### HOW TO COMPLETE THIS TASK
Print the data again, exactly.

### ENTRIES SUPPLIED

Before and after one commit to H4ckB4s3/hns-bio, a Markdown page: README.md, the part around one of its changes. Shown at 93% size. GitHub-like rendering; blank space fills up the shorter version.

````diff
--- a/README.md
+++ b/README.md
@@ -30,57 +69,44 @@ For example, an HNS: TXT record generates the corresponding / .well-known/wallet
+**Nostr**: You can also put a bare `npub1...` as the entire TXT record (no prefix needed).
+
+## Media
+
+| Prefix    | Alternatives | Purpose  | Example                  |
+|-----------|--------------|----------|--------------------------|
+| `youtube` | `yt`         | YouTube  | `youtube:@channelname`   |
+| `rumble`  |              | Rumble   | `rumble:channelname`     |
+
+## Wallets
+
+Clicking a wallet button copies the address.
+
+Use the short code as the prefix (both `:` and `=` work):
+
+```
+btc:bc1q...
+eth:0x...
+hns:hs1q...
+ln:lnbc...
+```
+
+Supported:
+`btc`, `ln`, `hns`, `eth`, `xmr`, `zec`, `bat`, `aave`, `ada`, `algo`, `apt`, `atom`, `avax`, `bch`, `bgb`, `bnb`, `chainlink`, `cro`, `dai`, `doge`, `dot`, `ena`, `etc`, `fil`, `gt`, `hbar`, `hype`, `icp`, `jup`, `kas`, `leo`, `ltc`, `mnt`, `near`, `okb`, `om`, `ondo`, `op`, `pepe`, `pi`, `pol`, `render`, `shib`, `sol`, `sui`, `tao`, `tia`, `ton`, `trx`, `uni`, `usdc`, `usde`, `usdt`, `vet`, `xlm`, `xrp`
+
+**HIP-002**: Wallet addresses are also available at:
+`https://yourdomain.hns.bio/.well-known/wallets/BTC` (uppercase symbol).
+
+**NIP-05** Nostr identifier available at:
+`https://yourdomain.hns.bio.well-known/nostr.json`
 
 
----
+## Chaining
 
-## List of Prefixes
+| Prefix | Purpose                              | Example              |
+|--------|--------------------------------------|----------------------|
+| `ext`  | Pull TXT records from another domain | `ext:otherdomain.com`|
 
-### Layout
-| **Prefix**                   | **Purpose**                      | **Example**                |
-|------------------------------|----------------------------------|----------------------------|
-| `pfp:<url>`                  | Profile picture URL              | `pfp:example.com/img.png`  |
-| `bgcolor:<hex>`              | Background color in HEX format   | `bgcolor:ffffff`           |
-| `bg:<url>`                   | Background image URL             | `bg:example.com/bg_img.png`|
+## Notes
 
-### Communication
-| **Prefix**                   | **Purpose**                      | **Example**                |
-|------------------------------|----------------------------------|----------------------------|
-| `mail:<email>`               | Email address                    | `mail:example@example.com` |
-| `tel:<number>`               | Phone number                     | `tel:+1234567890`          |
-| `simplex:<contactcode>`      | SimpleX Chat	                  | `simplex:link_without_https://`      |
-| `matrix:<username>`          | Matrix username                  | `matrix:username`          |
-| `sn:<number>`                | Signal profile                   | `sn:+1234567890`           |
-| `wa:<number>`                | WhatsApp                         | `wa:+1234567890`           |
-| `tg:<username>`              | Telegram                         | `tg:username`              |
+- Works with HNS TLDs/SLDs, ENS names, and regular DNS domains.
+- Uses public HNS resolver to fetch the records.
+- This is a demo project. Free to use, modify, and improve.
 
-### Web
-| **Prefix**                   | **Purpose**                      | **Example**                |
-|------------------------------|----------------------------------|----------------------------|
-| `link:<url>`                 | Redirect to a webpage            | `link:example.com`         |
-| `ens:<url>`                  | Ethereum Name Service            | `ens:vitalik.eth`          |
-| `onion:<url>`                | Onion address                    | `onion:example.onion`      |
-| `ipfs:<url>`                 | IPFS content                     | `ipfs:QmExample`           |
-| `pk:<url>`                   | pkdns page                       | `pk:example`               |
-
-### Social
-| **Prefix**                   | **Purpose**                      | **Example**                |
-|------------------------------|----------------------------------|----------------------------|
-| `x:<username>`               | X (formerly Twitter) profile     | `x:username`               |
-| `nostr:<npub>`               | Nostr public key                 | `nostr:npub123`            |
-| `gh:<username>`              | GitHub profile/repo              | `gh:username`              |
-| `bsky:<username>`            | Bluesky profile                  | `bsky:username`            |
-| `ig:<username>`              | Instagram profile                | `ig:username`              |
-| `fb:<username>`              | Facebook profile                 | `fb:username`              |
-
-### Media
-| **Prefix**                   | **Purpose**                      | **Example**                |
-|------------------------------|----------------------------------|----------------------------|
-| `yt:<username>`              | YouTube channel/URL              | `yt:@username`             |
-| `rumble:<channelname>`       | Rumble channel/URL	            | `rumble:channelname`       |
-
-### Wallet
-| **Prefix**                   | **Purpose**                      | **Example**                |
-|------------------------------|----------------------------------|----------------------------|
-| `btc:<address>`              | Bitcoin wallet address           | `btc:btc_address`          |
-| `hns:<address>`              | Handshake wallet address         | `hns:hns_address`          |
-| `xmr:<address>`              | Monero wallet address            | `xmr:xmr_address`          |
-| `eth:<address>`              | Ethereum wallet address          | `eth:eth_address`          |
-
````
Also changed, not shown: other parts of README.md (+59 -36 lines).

### TASK ANSWER
Before and after one commit to H4ckB4s3/hns-bio, a Markdown page: README.md, the part around one of its changes. Shown at 93% size. GitHub-like rendering; blank space fills up the shorter version.

````diff
--- a/README.md
+++ b/README.md
@@ -30,57 +69,44 @@ For example, an HNS: TXT record generates the corresponding / .well-known/wallet
+**Nostr**: You can also put a bare `npub1...` as the entire TXT record (no prefix needed).
+
+## Media
+
+| Prefix    | Alternatives | Purpose  | Example                  |
+|-----------|--------------|----------|--------------------------|
+| `youtube` | `yt`         | YouTube  | `youtube:@channelname`   |
+| `rumble`  |              | Rumble   | `rumble:channelname`     |
+
+## Wallets
+
+Clicking a wallet button copies the address.
+
+Use the short code as the prefix (both `:` and `=` work):
+
+```
+btc:bc1q...
+eth:0x...
+hns:hs1q...
+ln:lnbc...
+```
+
+Supported:
+`btc`, `ln`, `hns`, `eth`, `xmr`, `zec`, `bat`, `aave`, `ada`, `algo`, `apt`, `atom`, `avax`, `bch`, `bgb`, `bnb`, `chainlink`, `cro`, `dai`, `doge`, `dot`, `ena`, `etc`, `fil`, `gt`, `hbar`, `hype`, `icp`, `jup`, `kas`, `leo`, `ltc`, `mnt`, `near`, `okb`, `om`, `ondo`, `op`, `pepe`, `pi`, `pol`, `render`, `shib`, `sol`, `sui`, `tao`, `tia`, `ton`, `trx`, `uni`, `usdc`, `usde`, `usdt`, `vet`, `xlm`, `xrp`
+
+**HIP-002**: Wallet addresses are also available at:
+`https://yourdomain.hns.bio/.well-known/wallets/BTC` (uppercase symbol).
+
+**NIP-05** Nostr identifier available at:
+`https://yourdomain.hns.bio.well-known/nostr.json`
 
 
----
+## Chaining
 
-## List of Prefixes
+| Prefix | Purpose                              | Example              |
+|--------|--------------------------------------|----------------------|
+| `ext`  | Pull TXT records from another domain | `ext:otherdomain.com`|
 
-### Layout
-| **Prefix**                   | **Purpose**                      | **Example**                |
-|------------------------------|----------------------------------|----------------------------|
-| `pfp:<url>`                  | Profile picture URL              | `pfp:example.com/img.png`  |
-| `bgcolor:<hex>`              | Background color in HEX format   | `bgcolor:ffffff`           |
-| `bg:<url>`                   | Background image URL             | `bg:example.com/bg_img.png`|
+## Notes
 
-### Communication
-| **Prefix**                   | **Purpose**                      | **Example**                |
-|------------------------------|----------------------------------|----------------------------|
-| `mail:<email>`               | Email address                    | `mail:example@example.com` |
-| `tel:<number>`               | Phone number                     | `tel:+1234567890`          |
-| `simplex:<contactcode>`      | SimpleX Chat	                  | `simplex:link_without_https://`      |
-| `matrix:<username>`          | Matrix username                  | `matrix:username`          |
-| `sn:<number>`                | Signal profile                   | `sn:+1234567890`           |
-| `wa:<number>`                | WhatsApp                         | `wa:+1234567890`           |
-| `tg:<username>`              | Telegram                         | `tg:username`              |
+- Works with HNS TLDs/SLDs, ENS names, and regular DNS domains.
+- Uses public HNS resolver to fetch the records.
+- This is a demo project. Free to use, modify, and improve.
 
-### Web
-| **Prefix**                   | **Purpose**                      | **Example**                |
-|------------------------------|----------------------------------|----------------------------|
-| `link:<url>`                 | Redirect to a webpage            | `link:example.com`         |
-| `ens:<url>`                  | Ethereum Name Service            | `ens:vitalik.eth`          |
-| `onion:<url>`                | Onion address                    | `onion:example.onion`      |
-| `ipfs:<url>`                 | IPFS content                     | `ipfs:QmExample`           |
-| `pk:<url>`                   | pkdns page                       | `pk:example`               |
-
-### Social
-| **Prefix**                   | **Purpose**                      | **Example**                |
-|------------------------------|----------------------------------|----------------------------|
-| `x:<username>`               | X (formerly Twitter) profile     | `x:username`               |
-| `nostr:<npub>`               | Nostr public key                 | `nostr:npub123`            |
-| `gh:<username>`              | GitHub profile/repo              | `gh:username`              |
-| `bsky:<username>`            | Bluesky profile                  | `bsky:username`            |
-| `ig:<username>`              | Instagram profile                | `ig:username`              |
-| `fb:<username>`              | Facebook profile                 | `fb:username`              |
-
-### Media
-| **Prefix**                   | **Purpose**                      | **Example**                |
-|------------------------------|----------------------------------|----------------------------|
-| `yt:<username>`              | YouTube channel/URL              | `yt:@username`             |
-| `rumble:<channelname>`       | Rumble channel/URL	            | `rumble:channelname`       |
-
-### Wallet
-| **Prefix**                   | **Purpose**                      | **Example**                |
-|------------------------------|----------------------------------|----------------------------|
-| `btc:<address>`              | Bitcoin wallet address           | `btc:btc_address`          |
-| `hns:<address>`              | Handshake wallet address         | `hns:hns_address`          |
-| `xmr:<address>`              | Monero wallet address            | `xmr:xmr_address`          |
-| `eth:<address>`              | Ethereum wallet address          | `eth:eth_address`          |
-
````
Also changed, not shown: other parts of README.md (+59 -36 lines).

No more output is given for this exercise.